Laurie Santos is an associate professor of psychology at Yale University and the director of Yale University’s Comparative Cognition Laboratory. Laurie received her B.A. in Psychology and Biology from Harvard University and her PhD in Psychology from Harvard. Her research explores the evolutionary origins of human cognition by studying the cognitive capacities present in non-human primates. She has investigated a number of topics in comparative cognition, including primates understanding of others minds, the origins of irrational decision-making, and the evolution of prosocial behavior. Laurie’s scientific research has been featured in The New York Times, The Los Angeles Times, The Economist, Forbes, The New Yorker, New Scientist, Smithsonian, and Discover. She has also won numerous awards, both for her scientific achievements and for her teaching and mentorship. She is the recipient of Harvard University’s George W. Goethals Award for Teaching Excellence, Yale University’s Arthur Greer Memorial Prize for Outstanding Junior Faculty, and the Stanton Prize from the Society for Philosophy and Psychology for outstanding contributions to interdisciplinary research. She was recently voted one of Popular Science Magazine’s Brilliant 10 Young Minds.

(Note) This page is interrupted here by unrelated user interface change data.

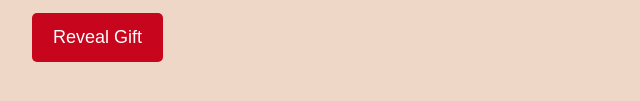
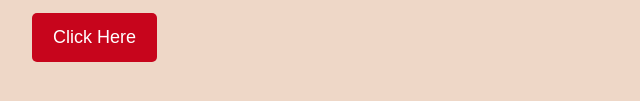
Before and after one commit to kipngenokevin/happy-mothers-day, a plain HTML site: page index.html in a window 1280 px wide. Shown: the part 461-562 px from the top of the page, 53-693 px from the left. Drawn offline with nearby package versions, Linux system fonts and the light colour scheme.

Commit message:
main text changed

```diff
--- a/index.html
+++ b/index.html
@@ -20,7 +20,7 @@
 						May you continue to break barriers, shatter stereotypes, and strive for a future where every woman is empowered to thrive.
 						We have something special for you!
 					</p>
-					<a href="https://forms.gle/BJ5fju9FdSsLqUQT7" class="btn">Reveal Gift</a>
+					<a href="https://forms.gle/BJ5fju9FdSsLqUQT7" class="btn">Click Here</a>
 				</div>
 				<div class="col-sm-6">
 					<img class="img-fluid" src="images/womens-day.jpg" alt="">
```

Steve Stearns is the Edward P. Bass Professor of Ecology and Evolutionary Biology at Yale University. Over the ten years that he taught Principles of Evolution, Ecology, and Behavior at Yale, he introduced roughly a thousand Yale undergraduates to evolutionary biology and its consequences. The grandson of a Methodist minister and raised in the Congregational Church, he preserves a broad interest in the religions of the world because of the insights they give into the human condition. The two texts to which he most often returns are the Mahabharata and Chuang Tzu. He recalls the Dhammapada with affection but last read it in its entirety more than twenty years ago. He has read the Christian Bible from cover to cover, parts of it many times. He has dipped into the Koran but has by no means mastered it. The same can be said of his acquaintance with De rerum natura, which he knows less well than he does Homer and Gibbon. He is familiar with Shakespeare’s major plays and has written on evolutionary biology as a context in which to interpret King Lear. His scientific reputation is based on his contributions to life history evolution, to evolutionary medicine, and to his role in building institutions, including the European Society for Evolutionary Biology, the Tropical Biology Association, and the Foundation for Evolution, Medicine, and Public Health, and in founding two journals, the Journal of Evolutionary Biology and Evolution, Medicine, and Public Health. In 2011 he was awarded the DeVane Medal for distinction in undergraduate teaching.